I didn’t know if I believed in faith. It seemed rather convenient and opaque. It seemed woefully insufficient and simultaneously vague. I had an intellectual appreciation for its usefulness, but an (unintentional) emotional detachment.
Almost ten years ago I became a member of a multi-ethnic, intentionally diverse, community church. It was situated in a racially segregated neighborhood in a racially segregated city, and its central pillar was reconciliation. We were self-proclaimed followers of Christ who sought to reconcile those relationships that were broken—to combat personal prejudice within ourselves and to act against institutional bias within our church, city, and neighborhood. I was new to faith, new to church, and new to the language of Believers.

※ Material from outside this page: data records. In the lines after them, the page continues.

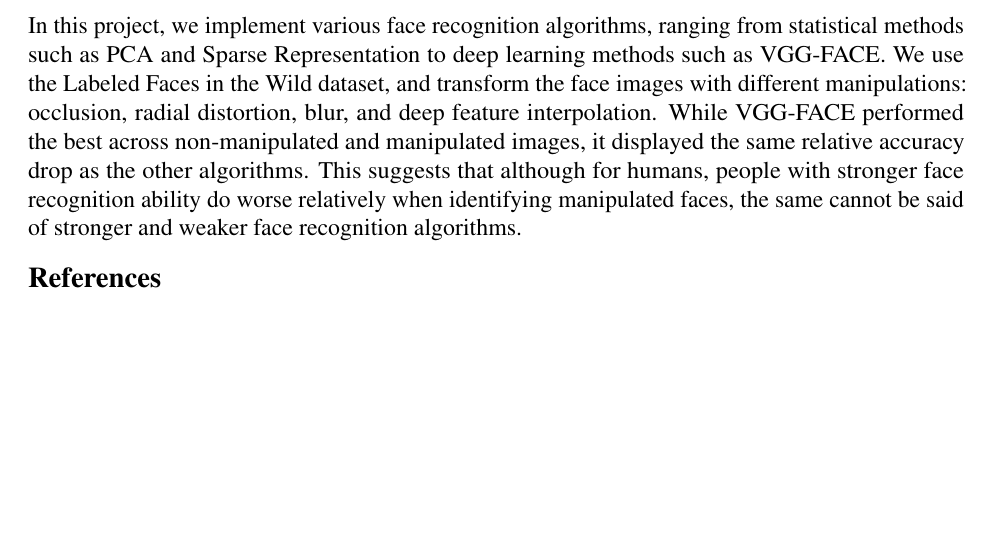
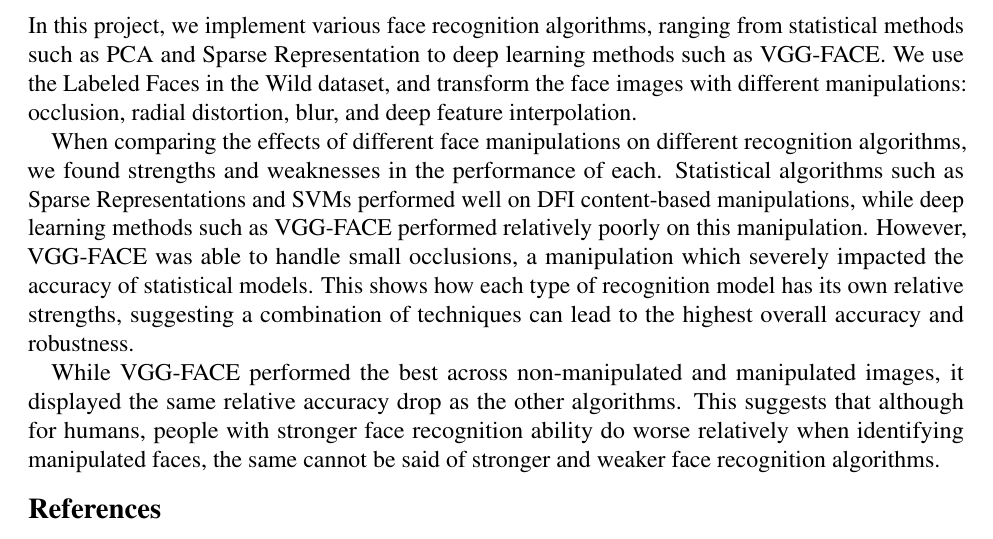
Before and after one commit to cchen23/COS429_final_project, a LaTeX document (written/written_report.tex): part of page 9 of 12, cut so that both start at the same text, the shorter picture padded with empty space. Compiled offline with pdfLaTeX.

Commit message:
Add paragraph to conclusion

```diff
--- a/written/written_report.tex
+++ b/written/written_report.tex
@@ -258,7 +258,11 @@ Another weakness of the system is sensitivity to the alignment of images. With t
 \end{figure}
 
 \section{Conclusion}
-In this project, we implement various face recognition algorithms, ranging from statistical methods such as PCA and Sparse Representation to deep learning methods such as VGG-FACE. We use the Labeled Faces in the Wild dataset, and transform the face images with different manipulations: occlusion, radial distortion, blur, and deep feature interpolation. While VGG-FACE performed the best across non-manipulated and manipulated images, it displayed the same relative accuracy drop as the other algorithms. This suggests that although for humans, people with stronger face recognition ability do worse relatively when identifying manipulated faces, the same cannot be said of stronger and weaker face recognition algorithms.
+In this project, we implement various face recognition algorithms, ranging from statistical methods such as PCA and Sparse Representation to deep learning methods such as VGG-FACE. We use the Labeled Faces in the Wild dataset, and transform the face images with different manipulations: occlusion, radial distortion, blur, and deep feature interpolation.
+
+When comparing the effects of different face manipulations on different recognition algorithms, we found strengths and weaknesses in the performance of each. Statistical algorithms such as Sparse Representations and SVMs performed well on DFI content-based manipulations, while deep learning methods such as VGG-FACE performed relatively poorly on this manipulation. However, VGG-FACE was able to handle small occlusions, a manipulation which severely impacted the accuracy of statistical models. This shows how each type of recognition model has its own relative strengths, suggesting a combination of techniques can lead to the highest overall accuracy and robustness.
+
+While VGG-FACE performed the best across non-manipulated and manipulated images, it displayed the same relative accuracy drop as the other algorithms. This suggests that although for humans, people with stronger face recognition ability do worse relatively when identifying manipulated faces, the same cannot be said of stronger and weaker face recognition algorithms.
 
 \bibliographystyle{plain}
 \bibliography{cos429bibtex}
```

It (both the neighborhood and the city) was categorized by violence, but was slowly becoming gentrified in specific and predictable pockets. Conflict was slowly brewing between indigenous communities and recent transplants, those who were presumably ignorant of the distinctive, complex history of their new neighborhood.
I was attracted to reconciliation. I understood it. I knew what, in me, felt broken. I knew who and what was in conflict in the larger world. Aspiring for reconciliation meant intentional community—making a commitment to identify and to resolve conflict among groups: men in conflict with women, “authentic” versus inauthentic Christians.
As a transplant to Chicago and a transplant to the neighborhood I had an intellectual appreciation for the struggle, but an (unintentional) emotional detachment.
The night was Chicago cold. The breeze, the thickness of the chill, and the wind sent a shiver from the tips of my ears to the edges of my toes. We had walked for hours, walked for miles. I had fallen in love within 48 hours, but I hadn’t said it. I wasn’t romantic. I wasn’t even passionate (not about love, at least). I was dogmatic and practical, rationalizing this new, first, unexplained, and unexpected love.
I was tired of walking, but knew we had to keep going. We’d had a misunderstanding a few hours before—arguably, our first misunderstanding—and now as we walked, I counted the steps as my feet grazed the pavement. I listened for changes in his pace, in his posture, and in his tone. I measured the space between our silence.
As we rounded the curve he asked me to stop for a second. He took my face squarely in his hands, both hands holding my face so that my eyes firmly met his. I blushed and turned away, but he said my name with such earnestness and intensity that it made me stop and meet his eyes.
I gulped. I could have counted how many times he’d said my full, first name. “Anjeanette. I love you. I’ve loved you since I first met you, but I wanted to wait to say it. I wanted to wait until I had no doubt and no question that it was real.” (I have a fleeting, but randomly triggered hatred for my name, but in that moment on his lips, it had never sounded so sweet.)
It had been years since I’d left the church. I’d transitioned from an inconspicuous atheist to a mild-mannered agnostic to an outspoken Believer, and back to an apologetic agnostic again. In that ten-year span, I had committed to Church and made a commitment to a church—of my own volition and in my own time. I’d been baptized as an adult, for the first time. Although I’d, thankfully, been overlooked by tragedy, I’d still been plagued with momentary crises of faith. I’d left the church, found a new one, left again, gave up on religion, and sought out God. I’d started, but had never finished asking, the questions I once had.
I didn’t know if I believed in love. Like faith, it seemed rather convenient and opaque. It seemed woefully insufficient and simultaneously vague. If love did exist, it would have to reconcile my faith in God and my disappointment in Christians. It would have to reconcile my insecurity and my arrogance. It would have to cure cancer and bring back the 90s. It would have to fundamentally and completely change the world as I knew it. I had an intellectual appreciation for love, but an (unintentional) emotional detachment.
He asked me about faith, and I felt myself wince—debating what was the most acceptable but non-descriptive digression. He was direct, almost curt. Philly militant, Philly proud.
No, love wouldn’t cure cancer or restore my faith in God. It wouldn’t reconcile my insecurity or end systemic and institutionalized oppression. But it wasn’t convenient, insufficient, or opaque.